Windows based appliances. If you don't want to patch it, don't
"Some of these companies complain that testing is too expensive.
I don't mind them charging to test the updates, most of us pay
yearly maintenance fees on our appliances already. But it's
unacceptable to take that money and say 'sorry, your security
needs are irrelevant' or 'buy a firewall, you'll be fine'
(because we all know that firewalls will protect us from
anything--even the boogie man, right?). That's like saying
'Wear a seatbelt, that way you won't get hurt in a car crash.'
"The situation is even worse in the medical sector, where patients
lives are at stake. When the systems controlling medical devices
go unpatched, the next "killer app" in the virus world could be
just that. I don't mean to imply that Microsoft is responsible
(they do, after all, issue the patches) but I'd like to see
Redmond ask for some patching commitment from vendors who are
licensed to build Windows based devices. These vendors have a
responsibility that they're not living up to. I guess we'll have
to wait for the lawsuits to roll in after the first few ICUs go
down in order to get their attention. In the mean time, you won't
see me shopping for any more Windows based devices."
My suggestion: before you buy windows-based devices, carefully

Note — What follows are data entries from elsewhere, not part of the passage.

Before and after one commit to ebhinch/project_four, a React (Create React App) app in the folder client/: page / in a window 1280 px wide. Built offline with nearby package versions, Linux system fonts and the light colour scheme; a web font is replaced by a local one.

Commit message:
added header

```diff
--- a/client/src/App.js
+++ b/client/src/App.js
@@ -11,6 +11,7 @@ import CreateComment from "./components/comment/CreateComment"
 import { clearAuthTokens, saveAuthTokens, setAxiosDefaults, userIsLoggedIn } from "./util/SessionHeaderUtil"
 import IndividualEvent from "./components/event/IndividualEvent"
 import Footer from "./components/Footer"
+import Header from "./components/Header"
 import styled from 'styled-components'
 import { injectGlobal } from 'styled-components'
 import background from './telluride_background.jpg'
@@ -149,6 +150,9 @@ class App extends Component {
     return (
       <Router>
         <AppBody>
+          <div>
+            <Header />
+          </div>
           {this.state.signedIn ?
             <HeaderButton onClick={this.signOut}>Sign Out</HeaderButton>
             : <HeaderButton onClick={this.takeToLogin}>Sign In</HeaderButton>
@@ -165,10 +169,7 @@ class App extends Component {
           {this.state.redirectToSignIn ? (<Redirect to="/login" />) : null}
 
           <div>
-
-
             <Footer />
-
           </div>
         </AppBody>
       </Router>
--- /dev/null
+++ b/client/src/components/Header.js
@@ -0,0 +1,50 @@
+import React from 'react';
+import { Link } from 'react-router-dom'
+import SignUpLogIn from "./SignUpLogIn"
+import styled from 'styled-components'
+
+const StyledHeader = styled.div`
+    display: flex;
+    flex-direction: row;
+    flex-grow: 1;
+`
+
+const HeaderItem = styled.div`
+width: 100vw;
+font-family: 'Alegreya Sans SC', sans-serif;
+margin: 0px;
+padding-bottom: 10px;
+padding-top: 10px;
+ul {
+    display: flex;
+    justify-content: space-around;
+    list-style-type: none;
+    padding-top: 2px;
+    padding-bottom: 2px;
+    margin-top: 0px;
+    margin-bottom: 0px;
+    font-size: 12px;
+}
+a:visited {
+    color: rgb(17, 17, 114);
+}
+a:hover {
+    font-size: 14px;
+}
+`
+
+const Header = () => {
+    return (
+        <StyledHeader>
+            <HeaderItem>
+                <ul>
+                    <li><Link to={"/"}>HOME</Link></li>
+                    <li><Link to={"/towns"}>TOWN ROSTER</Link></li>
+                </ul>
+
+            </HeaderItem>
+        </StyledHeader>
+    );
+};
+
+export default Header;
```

check the record of that vendor regarding their patch policy and
check in the market with existing users how/if they keep up.